Lil Pump never does interviews. Most of us haven't heard him say more than a few words on Instagram, but he's still managed to create a larger-than-life persona around his music.
A lot of that has to do with his colorful, over-the-top visuals. After walking around a schoolyard with a tiger in the "Gucci Gang" video, Pump pulled up in a Brink's truck for "ESSKEETIT" and rapped inside a money cyclone as wolves looked on from a distance.
Both of these videos were directed by Ben Griffin, founder of Prime Zero Productions. Griffin says Pump came to him with the core ideas for each video himself—things like the tiger, the school, the food fight, and the Brink's truck—and it was his job to run with those concepts and bring them to life. "I took those couple initial ideas he had and expanded on them," Griffin explains. "Like, how can we make this crazy? Okay, he'll pull up in a Brink's truck, but how can we make this over-the-top? What about a money cyclone spinning in the fuckin' air? I hadn't seen that before."
Part of Griffin's task is figuring out how to pull off Pump's wild ideas on a video set. So, did he cheat and create the famous "Gucci Gang" tiger shot using post-production wizardry, like so many people suspect? Nope. "He was really walking in the hallway with the tiger. That was real," Griffin laughs. Pump met with the tiger and its trainers ahead of time—and the tiger liked him—so they were able to do everything without resorting to trickery. "The animal thing is something that comes from Pump's mind," Griffin adds. "For both videos, he said he wanted an animal in it. So we made it happen."

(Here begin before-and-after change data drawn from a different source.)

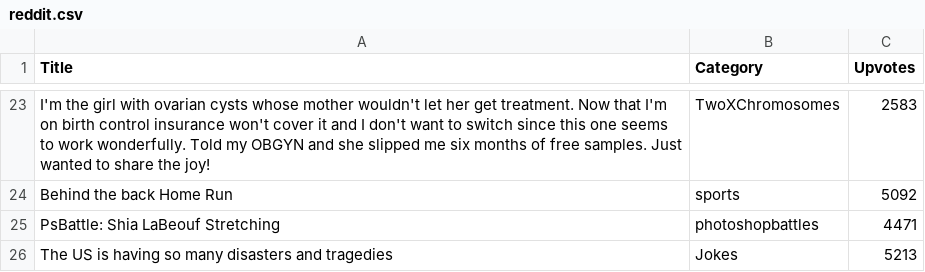
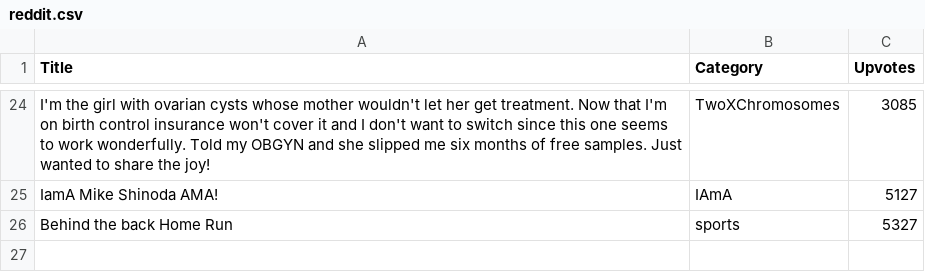
Before and after one commit to yvestch/bewd_sf_10_homework, a CSV file: RaymondLiaw-rayliaw/hwk_4/reddit.csv, drawn as a sheet; only a part is shown, gaps mark what is left out; removed rows and columns are numbered as before the commit, all else as after; the diff covers the shown part only; the diff names each change by its address in the sheet, - before the commit and + after, or states it on an @@ line.

```diff
--- a/RaymondLiaw-rayliaw/hwk_4/reddit.csv
+++ b/RaymondLiaw-rayliaw/hwk_4/reddit.csv
-C24 (Upvotes): 2583
+C24 (Upvotes): 3085
+row 25: IamA Mike Shinoda AMA! | IAmA | 5127
-C26 (Upvotes): 5092
+C26 (Upvotes): 5327
-row 25: PsBattle: Shia LaBeouf Stretching | photoshopbattles | 4471
-row 26: The US is having so many disasters and tragedies | Jokes | 5213
```
Also changed, not shown: 12 added rows, 11 removed rows and 10 edited cells elsewhere in this file, 4 other files.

Watch the new video for "ESSKEETIT" below and continue for our full conversation with Griffin.
How did you first get connected with Lil Pump?
I'm friends with the video commissioner over at Warner Bros. Out of the blue one night, he asked if I would be interested in doing the "Gucci Gang" video, and told me we needed to shoot it the next week. The crazy thing was, I had just been overseas in Prague and discovered that song for the first time on iTunes. I was listening to "Gucci Gang" every day, literally. So when he called me, I was like, "Fuck yeah, I want to do that video. That's like my favorite song right now."
He was really walking in the hallway with the tiger. That was real.
Where did the concept for the "Gucci Gang" video come from?
When the label came to me, the idea had already come from Pump. They told me, "Okay, he wants a tiger. And he wants to be in a school. And he wants a food fight." That was the directive I got. I was like, "Okay, that's kinda random, but we can probably make this cool." [Laughs]. So I put together a treatment based off of his ideas.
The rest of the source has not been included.